> **Assignment**:
Search the data below for the word "html" and copy each line that holds it.

> **Listed entries**:
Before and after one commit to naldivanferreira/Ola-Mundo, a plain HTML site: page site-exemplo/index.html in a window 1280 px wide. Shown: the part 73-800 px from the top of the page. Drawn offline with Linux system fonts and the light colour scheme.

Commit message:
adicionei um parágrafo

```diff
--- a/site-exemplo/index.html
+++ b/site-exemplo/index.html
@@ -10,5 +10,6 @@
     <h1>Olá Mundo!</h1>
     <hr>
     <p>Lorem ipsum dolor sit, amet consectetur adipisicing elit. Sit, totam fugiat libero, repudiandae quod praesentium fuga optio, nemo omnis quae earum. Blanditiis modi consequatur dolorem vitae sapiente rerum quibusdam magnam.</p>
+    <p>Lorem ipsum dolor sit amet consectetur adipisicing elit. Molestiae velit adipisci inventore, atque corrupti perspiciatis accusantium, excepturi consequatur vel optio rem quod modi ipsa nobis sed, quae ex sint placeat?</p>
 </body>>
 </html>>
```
---
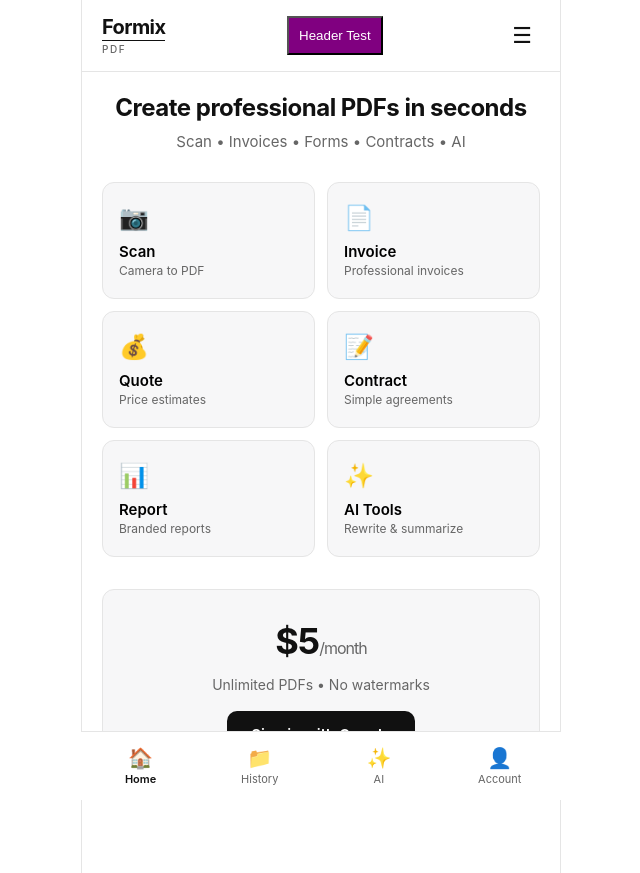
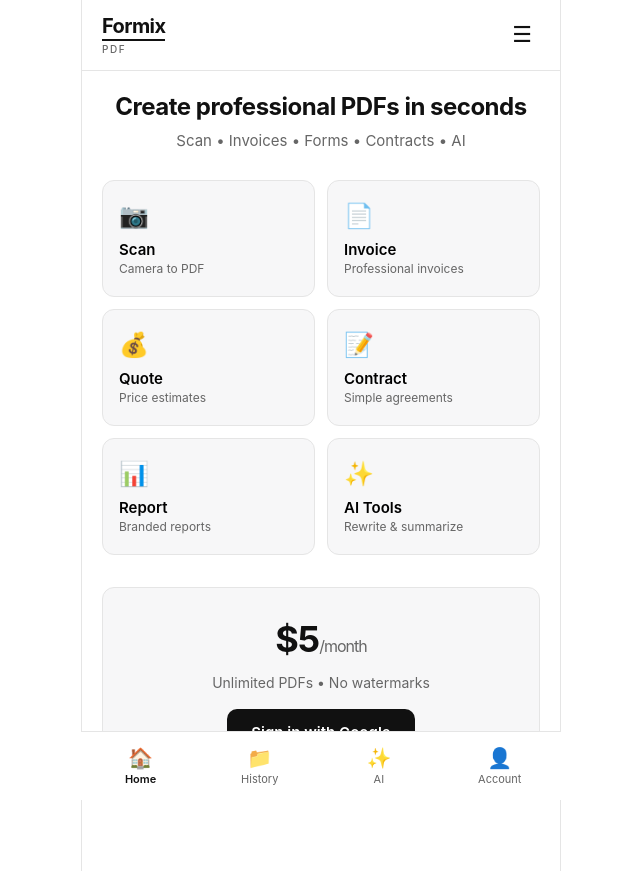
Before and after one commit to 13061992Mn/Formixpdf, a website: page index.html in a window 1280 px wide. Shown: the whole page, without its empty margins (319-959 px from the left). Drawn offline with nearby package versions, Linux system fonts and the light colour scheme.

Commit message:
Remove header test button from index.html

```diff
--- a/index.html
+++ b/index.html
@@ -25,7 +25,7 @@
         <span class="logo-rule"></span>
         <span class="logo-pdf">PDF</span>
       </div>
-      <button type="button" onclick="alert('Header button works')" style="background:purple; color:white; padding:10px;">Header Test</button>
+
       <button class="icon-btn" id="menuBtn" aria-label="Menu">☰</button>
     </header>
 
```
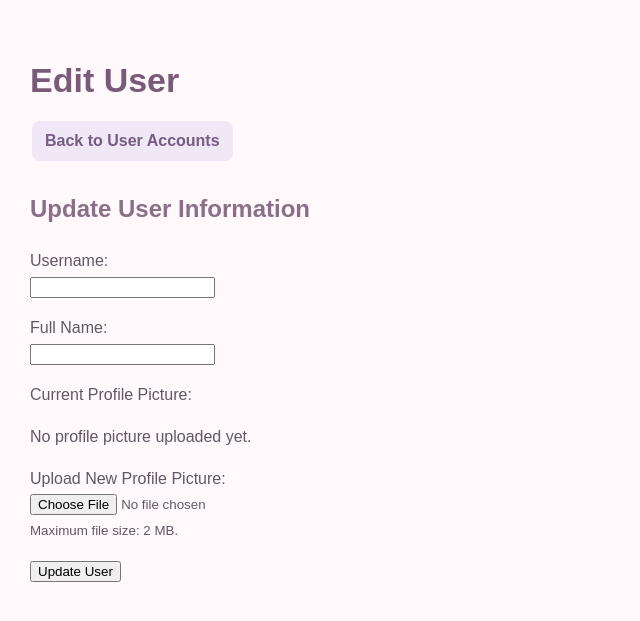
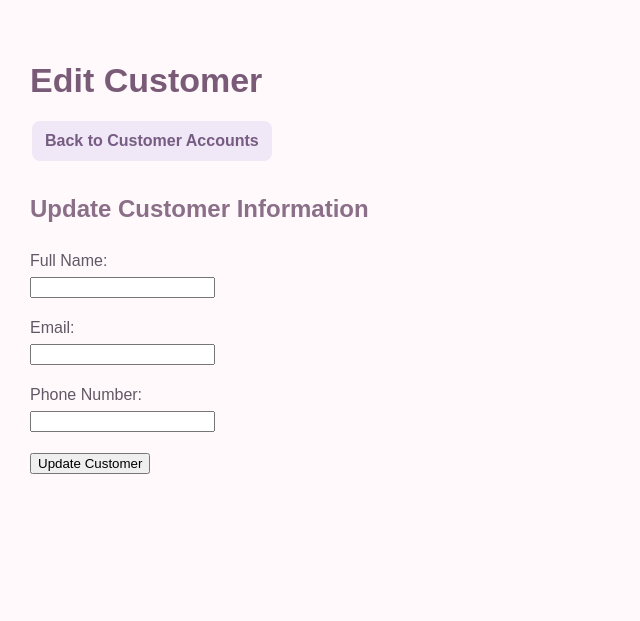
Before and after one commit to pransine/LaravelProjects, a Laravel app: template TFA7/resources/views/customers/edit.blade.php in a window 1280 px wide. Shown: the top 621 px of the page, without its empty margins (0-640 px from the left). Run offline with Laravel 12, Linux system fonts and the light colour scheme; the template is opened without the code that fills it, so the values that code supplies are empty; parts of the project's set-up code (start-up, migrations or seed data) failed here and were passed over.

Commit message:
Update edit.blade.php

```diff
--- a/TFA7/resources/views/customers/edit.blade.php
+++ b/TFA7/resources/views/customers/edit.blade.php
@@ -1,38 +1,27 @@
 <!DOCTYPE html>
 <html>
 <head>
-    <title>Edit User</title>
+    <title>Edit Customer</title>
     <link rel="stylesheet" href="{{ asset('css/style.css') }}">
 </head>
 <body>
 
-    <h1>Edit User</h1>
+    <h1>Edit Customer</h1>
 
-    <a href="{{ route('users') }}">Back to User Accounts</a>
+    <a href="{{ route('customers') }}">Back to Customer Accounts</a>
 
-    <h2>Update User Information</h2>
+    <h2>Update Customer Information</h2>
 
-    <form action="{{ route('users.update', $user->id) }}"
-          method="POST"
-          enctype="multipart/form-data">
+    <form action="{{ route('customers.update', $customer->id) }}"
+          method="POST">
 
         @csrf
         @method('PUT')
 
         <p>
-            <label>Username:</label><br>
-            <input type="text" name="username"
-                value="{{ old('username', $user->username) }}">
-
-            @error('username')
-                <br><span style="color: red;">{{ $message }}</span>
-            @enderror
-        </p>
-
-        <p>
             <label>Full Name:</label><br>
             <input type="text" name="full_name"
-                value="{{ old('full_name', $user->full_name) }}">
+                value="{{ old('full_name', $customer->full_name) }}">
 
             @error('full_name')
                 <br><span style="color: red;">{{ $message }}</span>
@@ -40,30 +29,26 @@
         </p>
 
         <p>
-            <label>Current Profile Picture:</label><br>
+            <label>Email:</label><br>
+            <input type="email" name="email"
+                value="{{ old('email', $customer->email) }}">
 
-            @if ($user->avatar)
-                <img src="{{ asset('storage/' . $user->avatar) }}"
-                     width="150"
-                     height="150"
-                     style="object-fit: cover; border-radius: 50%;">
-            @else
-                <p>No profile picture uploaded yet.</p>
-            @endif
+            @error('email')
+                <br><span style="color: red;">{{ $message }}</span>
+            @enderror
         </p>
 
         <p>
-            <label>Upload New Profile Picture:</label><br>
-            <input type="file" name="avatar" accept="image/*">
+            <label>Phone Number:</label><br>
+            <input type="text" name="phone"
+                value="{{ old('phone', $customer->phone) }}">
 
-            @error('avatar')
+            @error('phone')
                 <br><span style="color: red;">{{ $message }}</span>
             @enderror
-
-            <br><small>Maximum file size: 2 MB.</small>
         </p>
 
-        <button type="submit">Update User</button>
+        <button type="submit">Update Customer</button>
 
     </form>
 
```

> **Answer area**:
Before and after one commit to naldivanferreira/Ola-Mundo, a plain HTML site: page site-exemplo/index.html in a window 1280 px wide. Shown: the part 73-800 px from the top of the page. Drawn offline with Linux system fonts and the light colour scheme.
--- a/site-exemplo/index.html
+++ b/site-exemplo/index.html
 </html>>
Before and after one commit to 13061992Mn/Formixpdf, a website: page index.html in a window 1280 px wide. Shown: the whole page, without its empty margins (319-959 px from the left). Drawn offline with nearby package versions, Linux system fonts and the light colour scheme.
Remove header test button from index.html
--- a/index.html
+++ b/index.html
 <!DOCTYPE html>
 <html>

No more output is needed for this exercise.